You won’t find Jerome Whelan’s name in Allen J. Hubin’s Crime Fiction IV, at least not under that name. You will find him, however, in the online Addenda that preceded the Revised CFIV, which has not yet published. The entry appeared then as follows:

      BRIEN, R. N. Pseudonym of Jerome Bernard Whelan.
         The Missing Solicitor. Skeffington, 1952 [Eng.]

   Four or five copies of the book are currently being offered for sale on the Internet, so it is not especially uncommon. Nonetheless, not only was Mr. Whelan an author new to CFIV, but so was the title itself, even under the pen name, having escaped notice for one reason or another through four editions of the Hubin bibliography.

   At the moment I cannot tell you exactly what the mystery in The Missing Solicitor is about, but I have a pretty good guess. In a recent email to Al Hubin, Edward Whelan, a barrister in England, said “Jerome (my father) was a solicitor himself, and obviously did not want any of his clients to know that he had a secret fantasy world of arsenic poisoning and stolen bearer bonds.”

   According to Edward, as he mentions in the same email, the name R. N. Brien came from a variation on his mother’s maiden name. There was also only the one novel, which his father always spoke about in a deprecating fashion.

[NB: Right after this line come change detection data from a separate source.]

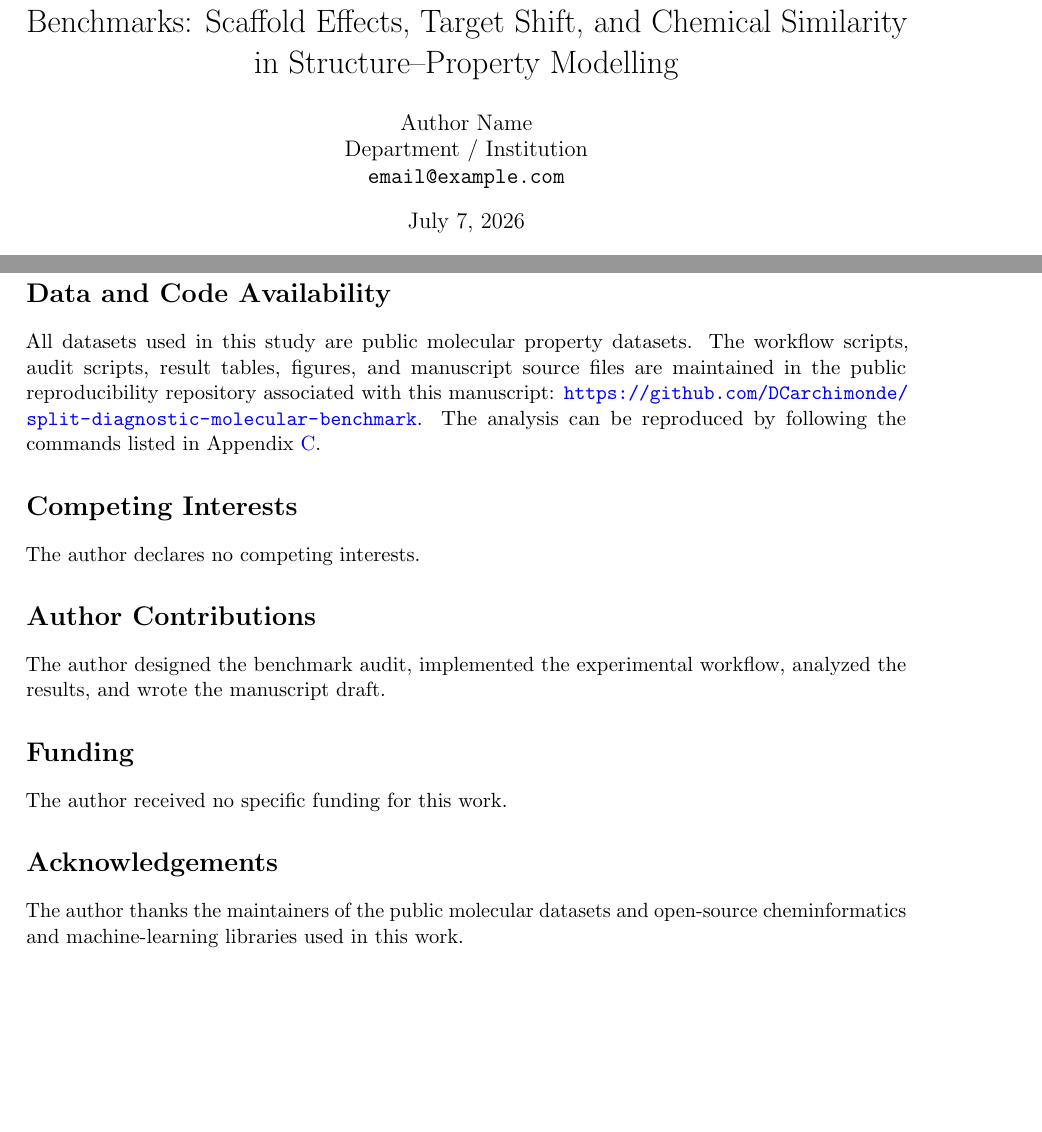
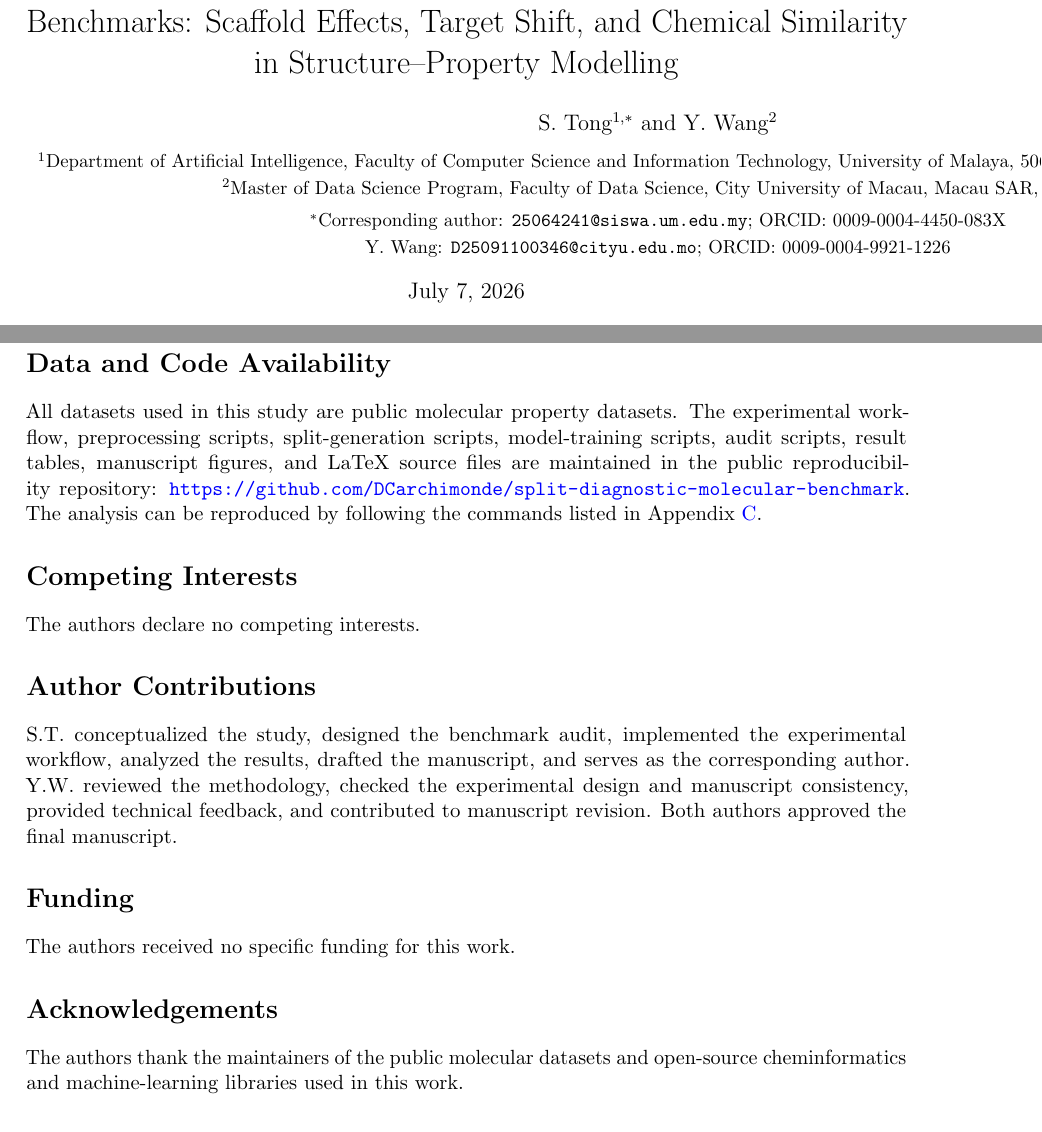
Before and after one commit to DCarchimonde/split-diagnostic-molecular-benchmark, a LaTeX paper (paper1_latex/main.tex, which reads paper1_latex/statements.tex): two parts of pages 1 and 11 of 14, joined at a grey line, cut so that both start at the same text, the shorter picture padded with empty space. Compiled offline with pdfLaTeX.

Commit message:
Add final author information and two-author statements

```diff
--- a/paper1_latex/main.tex
+++ b/paper1_latex/main.tex
@@ -11,7 +11,11 @@
 \usepackage[colorlinks=true,linkcolor=blue,citecolor=blue,urlcolor=blue]{hyperref}
 \graphicspath{{../paper1_leakage_benchmark/figures/}}
 \title{Split-Diagnostic Evaluation of Molecular Property Prediction Benchmarks: Scaffold Effects, Target Shift, and Chemical Similarity in Structure--Property Modelling}
-\author{Author Name\\Department / Institution\\\texttt{email@example.com}}
+\author{S. Tong$^{1,*}$ and Y. Wang$^{2}$\\[0.5em]
+\small $^{1}$Department of Artificial Intelligence, Faculty of Computer Science and Information Technology, University of Malaya, 50603 Kuala Lumpur, Malaysia\\
+\small $^{2}$Master of Data Science Program, Faculty of Data Science, City University of Macau, Macau SAR, China\\[0.3em]
+\small $^{*}$Corresponding author: \texttt{25064241@siswa.um.edu.my}; ORCID: 0009-0004-4450-083X\\
+\small Y. Wang: \texttt{D25091100346@cityu.edu.mo}; ORCID: 0009-0004-9921-1226}
 \date{\today}
 \begin{document}
 \maketitle
--- a/paper1_latex/statements.tex
+++ b/paper1_latex/statements.tex
@@ -1,19 +1,19 @@
 \section*{Data and Code Availability}
 
-All datasets used in this study are public molecular property datasets. The workflow scripts, audit scripts, result tables, figures, and manuscript source files are maintained in the public reproducibility repository associated with this manuscript: \url{https://github.com/DCarchimonde/split-diagnostic-molecular-benchmark}. The analysis can be reproduced by following the commands listed in Appendix~\ref{app:reproducibility}.
+All datasets used in this study are public molecular property datasets. The experimental workflow, preprocessing scripts, split-generation scripts, model-training scripts, audit scripts, result tables, manuscript figures, and LaTeX source files are maintained in the public reproducibility repository: \url{https://github.com/DCarchimonde/split-diagnostic-molecular-benchmark}. The analysis can be reproduced by following the commands listed in Appendix~\ref{app:reproducibility}.
 
 \section*{Competing Interests}
 
-The author declares no competing interests.
+The authors declare no competing interests.
 
 \section*{Author Contributions}
 
-The author designed the benchmark audit, implemented the experimental workflow, analyzed the results, and wrote the manuscript draft.
+S.T. conceptualized the study, designed the benchmark audit, implemented the experimental workflow, analyzed the results, drafted the manuscript, and serves as the corresponding author. Y.W. reviewed the methodology, checked the experimental design and manuscript consistency, provided technical feedback, and contributed to manuscript revision. Both authors approved the final manuscript.
 
 \section*{Funding}
 
-The author received no specific funding for this work.
+The authors received no specific funding for this work.
 
 \section*{Acknowledgements}
 
-The author thanks the maintainers of the public molecular datasets and open-source cheminformatics and machine-learning libraries used in this work.
+The authors thank the maintainers of the public molecular datasets and open-source cheminformatics and machine-learning libraries used in this work.
```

   Jerome Whelan went on to become a noted tax advisor and a director of the Ionian Bank in London. He was born in Cork in 1911 and died on 14 Feb 2007.